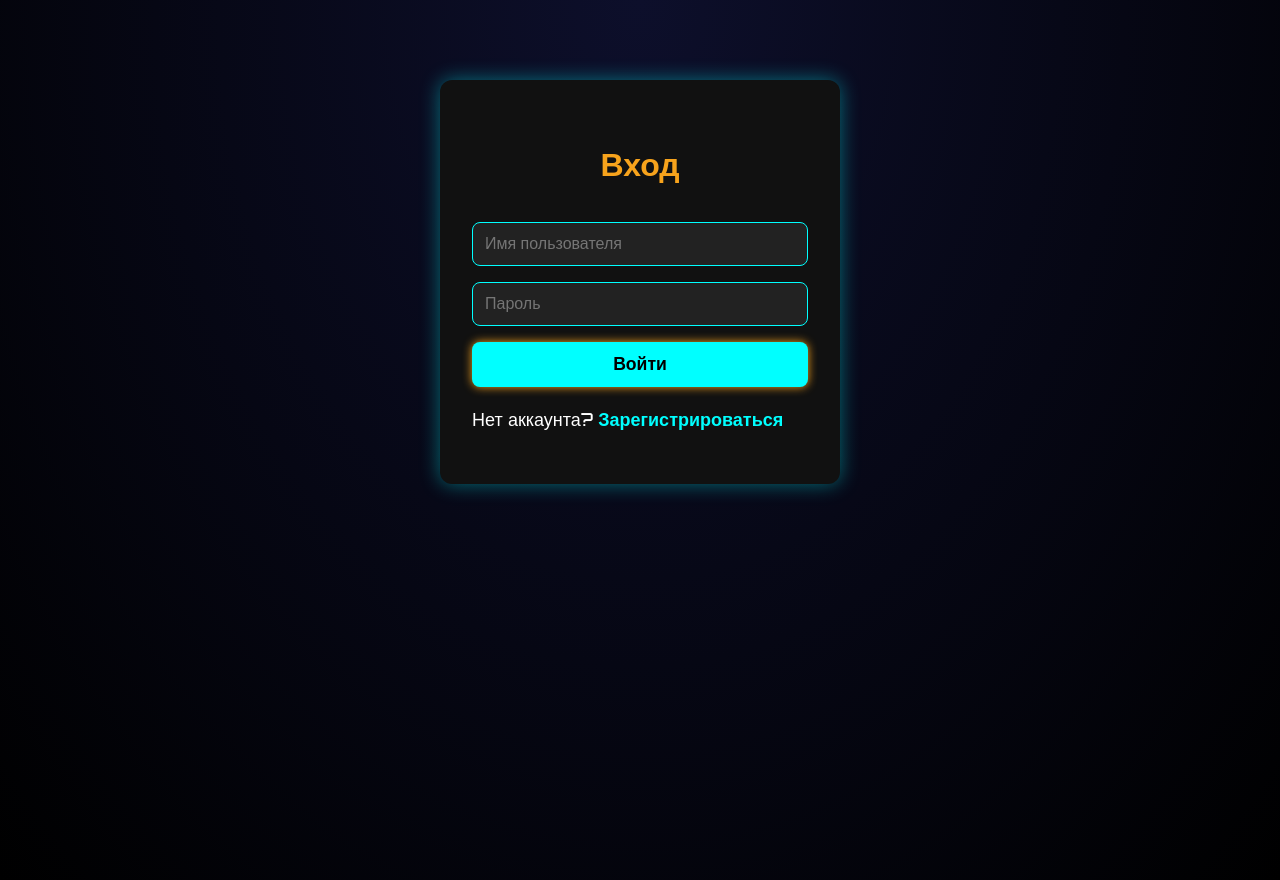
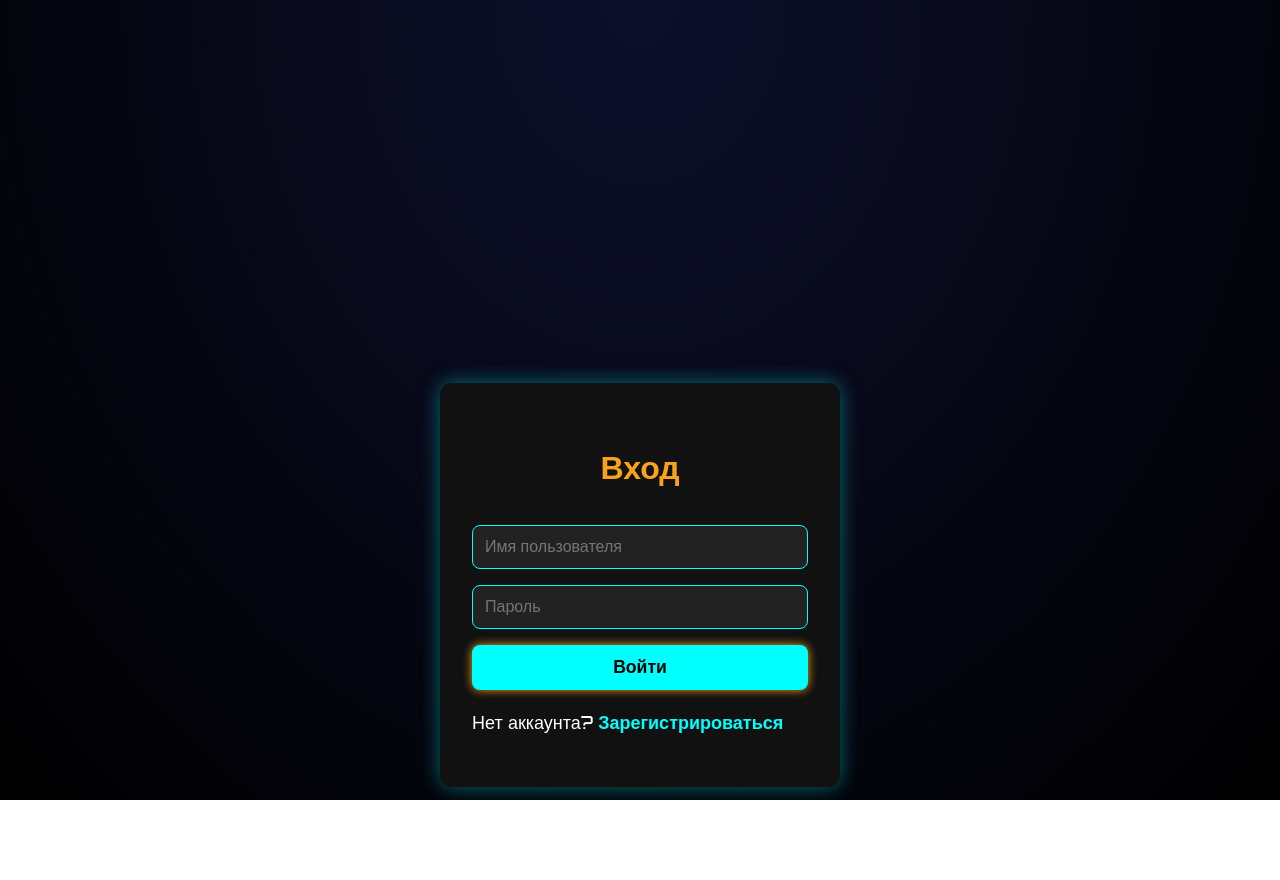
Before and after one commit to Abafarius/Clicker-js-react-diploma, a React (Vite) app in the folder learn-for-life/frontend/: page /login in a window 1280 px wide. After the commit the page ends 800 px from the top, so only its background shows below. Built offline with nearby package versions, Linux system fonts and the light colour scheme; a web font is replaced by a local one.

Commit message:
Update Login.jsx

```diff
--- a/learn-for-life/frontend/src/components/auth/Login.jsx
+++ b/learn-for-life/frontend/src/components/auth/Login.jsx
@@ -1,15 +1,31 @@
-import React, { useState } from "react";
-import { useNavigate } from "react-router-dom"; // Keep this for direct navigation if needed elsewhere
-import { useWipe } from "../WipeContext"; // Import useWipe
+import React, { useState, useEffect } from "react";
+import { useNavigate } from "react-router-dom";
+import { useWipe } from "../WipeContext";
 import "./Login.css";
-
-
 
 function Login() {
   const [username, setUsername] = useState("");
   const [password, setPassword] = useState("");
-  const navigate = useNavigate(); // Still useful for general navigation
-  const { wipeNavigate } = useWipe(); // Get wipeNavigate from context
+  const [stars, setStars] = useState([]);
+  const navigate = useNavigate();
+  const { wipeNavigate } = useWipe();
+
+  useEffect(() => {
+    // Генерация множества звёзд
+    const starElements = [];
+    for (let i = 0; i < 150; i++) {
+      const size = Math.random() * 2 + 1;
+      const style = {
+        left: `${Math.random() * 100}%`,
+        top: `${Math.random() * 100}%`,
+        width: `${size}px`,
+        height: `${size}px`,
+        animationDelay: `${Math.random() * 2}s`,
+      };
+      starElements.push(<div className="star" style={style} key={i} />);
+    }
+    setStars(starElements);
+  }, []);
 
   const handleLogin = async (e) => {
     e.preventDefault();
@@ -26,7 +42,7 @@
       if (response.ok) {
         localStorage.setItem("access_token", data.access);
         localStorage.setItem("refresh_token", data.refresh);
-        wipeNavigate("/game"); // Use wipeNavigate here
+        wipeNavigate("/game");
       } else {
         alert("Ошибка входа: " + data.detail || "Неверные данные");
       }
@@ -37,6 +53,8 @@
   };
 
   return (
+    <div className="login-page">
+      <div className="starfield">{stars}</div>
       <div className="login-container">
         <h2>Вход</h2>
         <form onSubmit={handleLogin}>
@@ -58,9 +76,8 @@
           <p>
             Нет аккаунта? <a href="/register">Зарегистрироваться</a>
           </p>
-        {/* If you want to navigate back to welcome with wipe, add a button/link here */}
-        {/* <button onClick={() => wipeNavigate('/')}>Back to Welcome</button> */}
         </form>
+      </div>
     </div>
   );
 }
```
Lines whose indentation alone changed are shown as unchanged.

---

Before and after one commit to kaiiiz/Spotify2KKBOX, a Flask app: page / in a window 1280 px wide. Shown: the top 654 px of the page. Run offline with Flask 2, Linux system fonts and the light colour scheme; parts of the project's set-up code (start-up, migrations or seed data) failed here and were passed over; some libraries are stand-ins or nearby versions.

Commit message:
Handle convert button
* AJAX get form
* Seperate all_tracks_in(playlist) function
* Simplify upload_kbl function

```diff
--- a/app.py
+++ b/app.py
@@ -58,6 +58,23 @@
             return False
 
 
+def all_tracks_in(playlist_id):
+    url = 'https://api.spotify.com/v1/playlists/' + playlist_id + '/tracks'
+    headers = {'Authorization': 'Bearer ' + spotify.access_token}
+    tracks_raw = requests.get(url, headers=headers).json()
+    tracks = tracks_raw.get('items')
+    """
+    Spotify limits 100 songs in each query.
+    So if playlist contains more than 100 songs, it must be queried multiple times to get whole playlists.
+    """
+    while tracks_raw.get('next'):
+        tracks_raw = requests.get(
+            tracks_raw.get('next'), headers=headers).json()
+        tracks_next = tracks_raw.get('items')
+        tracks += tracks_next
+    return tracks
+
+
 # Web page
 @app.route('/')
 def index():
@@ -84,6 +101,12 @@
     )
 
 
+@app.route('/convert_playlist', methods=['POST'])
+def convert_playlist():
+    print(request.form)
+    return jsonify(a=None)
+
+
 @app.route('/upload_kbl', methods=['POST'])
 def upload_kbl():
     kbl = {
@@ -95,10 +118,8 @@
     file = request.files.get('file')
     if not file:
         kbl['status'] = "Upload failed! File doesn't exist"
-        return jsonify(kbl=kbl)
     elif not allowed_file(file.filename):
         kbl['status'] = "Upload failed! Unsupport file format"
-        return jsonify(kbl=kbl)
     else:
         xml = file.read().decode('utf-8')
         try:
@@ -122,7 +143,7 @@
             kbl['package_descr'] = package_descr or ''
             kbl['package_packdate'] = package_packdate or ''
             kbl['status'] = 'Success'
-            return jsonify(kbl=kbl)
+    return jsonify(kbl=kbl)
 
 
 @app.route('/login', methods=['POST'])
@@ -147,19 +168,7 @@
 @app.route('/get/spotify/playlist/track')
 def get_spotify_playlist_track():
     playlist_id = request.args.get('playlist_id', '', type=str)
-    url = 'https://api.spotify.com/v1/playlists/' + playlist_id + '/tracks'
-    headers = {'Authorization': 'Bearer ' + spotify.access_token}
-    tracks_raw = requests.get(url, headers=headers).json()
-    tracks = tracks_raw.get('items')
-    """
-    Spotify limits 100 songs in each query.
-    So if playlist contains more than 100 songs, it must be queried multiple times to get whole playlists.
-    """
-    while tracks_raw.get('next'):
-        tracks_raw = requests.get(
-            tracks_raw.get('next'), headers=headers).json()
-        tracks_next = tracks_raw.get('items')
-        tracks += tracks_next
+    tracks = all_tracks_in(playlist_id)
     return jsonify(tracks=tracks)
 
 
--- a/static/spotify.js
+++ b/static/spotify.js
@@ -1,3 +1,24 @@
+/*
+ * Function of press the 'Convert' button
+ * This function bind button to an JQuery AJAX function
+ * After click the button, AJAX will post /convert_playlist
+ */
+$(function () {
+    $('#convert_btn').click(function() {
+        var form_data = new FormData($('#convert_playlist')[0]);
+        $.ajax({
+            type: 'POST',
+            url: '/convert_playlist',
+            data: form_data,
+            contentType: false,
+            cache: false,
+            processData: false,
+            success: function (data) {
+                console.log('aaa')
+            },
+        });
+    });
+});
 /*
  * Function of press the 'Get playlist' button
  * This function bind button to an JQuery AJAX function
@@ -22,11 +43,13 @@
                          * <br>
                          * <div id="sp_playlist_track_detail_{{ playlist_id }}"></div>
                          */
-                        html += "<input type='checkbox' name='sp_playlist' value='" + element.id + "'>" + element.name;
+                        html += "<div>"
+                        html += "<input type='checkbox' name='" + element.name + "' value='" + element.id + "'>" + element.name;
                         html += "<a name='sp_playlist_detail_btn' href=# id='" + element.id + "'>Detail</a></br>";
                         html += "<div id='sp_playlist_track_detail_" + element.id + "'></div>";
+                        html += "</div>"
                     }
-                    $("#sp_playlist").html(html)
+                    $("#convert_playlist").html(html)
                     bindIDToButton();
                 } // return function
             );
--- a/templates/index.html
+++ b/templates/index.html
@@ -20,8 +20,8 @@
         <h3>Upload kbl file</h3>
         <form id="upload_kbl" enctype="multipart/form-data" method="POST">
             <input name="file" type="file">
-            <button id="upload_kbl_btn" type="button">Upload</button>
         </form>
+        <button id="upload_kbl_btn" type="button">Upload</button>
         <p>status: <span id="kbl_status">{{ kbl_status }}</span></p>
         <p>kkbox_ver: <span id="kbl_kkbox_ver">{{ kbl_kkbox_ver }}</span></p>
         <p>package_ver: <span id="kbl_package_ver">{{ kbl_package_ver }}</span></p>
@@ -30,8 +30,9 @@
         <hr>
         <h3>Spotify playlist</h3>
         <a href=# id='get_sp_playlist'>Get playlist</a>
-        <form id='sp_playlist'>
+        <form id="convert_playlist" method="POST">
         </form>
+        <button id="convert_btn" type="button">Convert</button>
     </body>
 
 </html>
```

Work request >>
Whenever the word "jsonify" occurs in a line of the listing above, return that line.

Solution >>
+    return jsonify(a=None)
-        return jsonify(kbl=kbl)
-        return jsonify(kbl=kbl)
-            return jsonify(kbl=kbl)
+    return jsonify(kbl=kbl)
     return jsonify(tracks=tracks)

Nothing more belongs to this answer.